  1. That CGR practices at the level of a structural system (roles, duties and responsibility) is the proxy for the actual outcomes. The crisis as indicated in Section 2.1 confirms what could be the danger of such a logic.

  2. That CGR practices at the level of a cultural system (beliefs, ideas and propositions) is a value free exercise, and is thus apolitical, asocial and neutral.

  3. That CGR practices at the level of the human system (action or non-action) means that the incumbents have adequate agency to act according to the principles. The outcomes as indicated in Section 2.1 attest to the folly of such a logic, further to the notions of CGR as a cultural system and as a structural system.

Figure 1.

The domains and social reality of corporate governance and reporting as mapping of Archer, 1996; 2007 over Bhaskar,1998; 2008, as created by the author.

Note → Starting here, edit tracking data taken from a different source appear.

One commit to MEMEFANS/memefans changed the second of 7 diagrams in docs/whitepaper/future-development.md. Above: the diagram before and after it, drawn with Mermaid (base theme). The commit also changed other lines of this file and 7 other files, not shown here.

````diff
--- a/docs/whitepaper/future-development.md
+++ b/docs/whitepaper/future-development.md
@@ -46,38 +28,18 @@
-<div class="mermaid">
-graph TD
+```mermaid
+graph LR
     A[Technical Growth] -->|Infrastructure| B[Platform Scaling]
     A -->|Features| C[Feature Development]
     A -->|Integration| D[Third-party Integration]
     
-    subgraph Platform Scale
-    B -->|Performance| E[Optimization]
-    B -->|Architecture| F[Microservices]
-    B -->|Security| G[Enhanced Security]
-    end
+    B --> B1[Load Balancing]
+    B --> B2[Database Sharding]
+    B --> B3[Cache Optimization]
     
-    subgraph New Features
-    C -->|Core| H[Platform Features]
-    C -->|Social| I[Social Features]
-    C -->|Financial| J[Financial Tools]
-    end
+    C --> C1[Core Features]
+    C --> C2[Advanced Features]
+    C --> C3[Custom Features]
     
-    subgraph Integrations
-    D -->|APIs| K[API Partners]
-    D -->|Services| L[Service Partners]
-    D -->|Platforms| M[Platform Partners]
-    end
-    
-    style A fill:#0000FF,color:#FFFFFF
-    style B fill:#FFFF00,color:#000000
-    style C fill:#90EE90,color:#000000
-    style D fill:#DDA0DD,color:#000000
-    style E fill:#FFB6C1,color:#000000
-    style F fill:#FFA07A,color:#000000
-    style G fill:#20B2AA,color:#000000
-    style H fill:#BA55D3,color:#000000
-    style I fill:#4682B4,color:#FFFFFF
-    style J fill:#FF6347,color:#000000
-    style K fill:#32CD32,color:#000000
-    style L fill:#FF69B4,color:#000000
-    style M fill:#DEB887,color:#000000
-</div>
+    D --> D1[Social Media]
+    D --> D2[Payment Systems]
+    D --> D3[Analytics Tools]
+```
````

In the next section, I, therefore, pursue this realist explanatory approach by discussing the silences and superficiality of CGR beyond the level of inductive and deductive logic, but at the level of abductive and retroductive logic. The latter refers to the application of critical discourse analysis about CGR practices as the subject of political interests, the materialist interests, and the related knowledge dimensions thereof in addition to how the latter two are taken upon as agency. The main claim about such an exercise is that the CGR practices, when they are subjected to a realist social program critique, then surface the discourses of use, which appears to be antithetical to the ideal of the KIV Code.

2.4 Deconstruction: The King IV code of corporate governance and reporting

Building on the growing body of knowledge about CGR should be the subject of a critique about the complexity of power relations in politics of knowledge and of being in the HETSA sector in general and in the case of HDIs. Such a project should not only be about the significance of transformation but the character of the project itself which seems to be constrained in the assumed trajectories and, as such, indicating interesting dynamics about CGR as the interplays of structure, culture and agency. This is therefore the reason for HDI cases in South Africa requiring prominence as the subject of explanatory critique in general and the cases of corporate governance crisis. Otherwise, the failure to embark on such scholarly projects would be travesty of justice to most communities who still reside in the communities where these universities are located, which is not because of a choice of their own but as part of the legacy of the racist apartheid system of South Africa. When such a system continues to be deliberately dehumanizing and brutalizing for those who should be on the receiving end about the idea of university as the public good, as evidenced in the introductory part of this Section, that calls for enhanced scholarship of engagement about such situations and how such engagement needs to be a reflexive-dialectical process, which can allow for transformative agency to emerge. In the subsequent discussion, I pursue the disjuncture between the CGR practices and the reported outcomes to possible identify the potential challenges and opportunities.

2.4.1 Deconstruction of the KIV CGR practices: What do they mean in critical realist terms?

Further to the profile of the HDIs as outlined in Section 2.1. was the challenge of their unique history and social relations. The old racist apartheid system of South Africa preconditioned such universities by means of special planning policies that would categorize such universities as solely meant for black and socio-economically marginalized communities. A deconstruction effort for the enduring crisis of corporate governance would therefore have to account for how such a crisis derives from the enduring systems of power as domination and control and further to how such systems could be justified as knowledge. A two-phase strategy about critical discourse analysis therefore is the basis on how I describe the enduring crisis of CGR in the selected cases of HDIs in South Africa.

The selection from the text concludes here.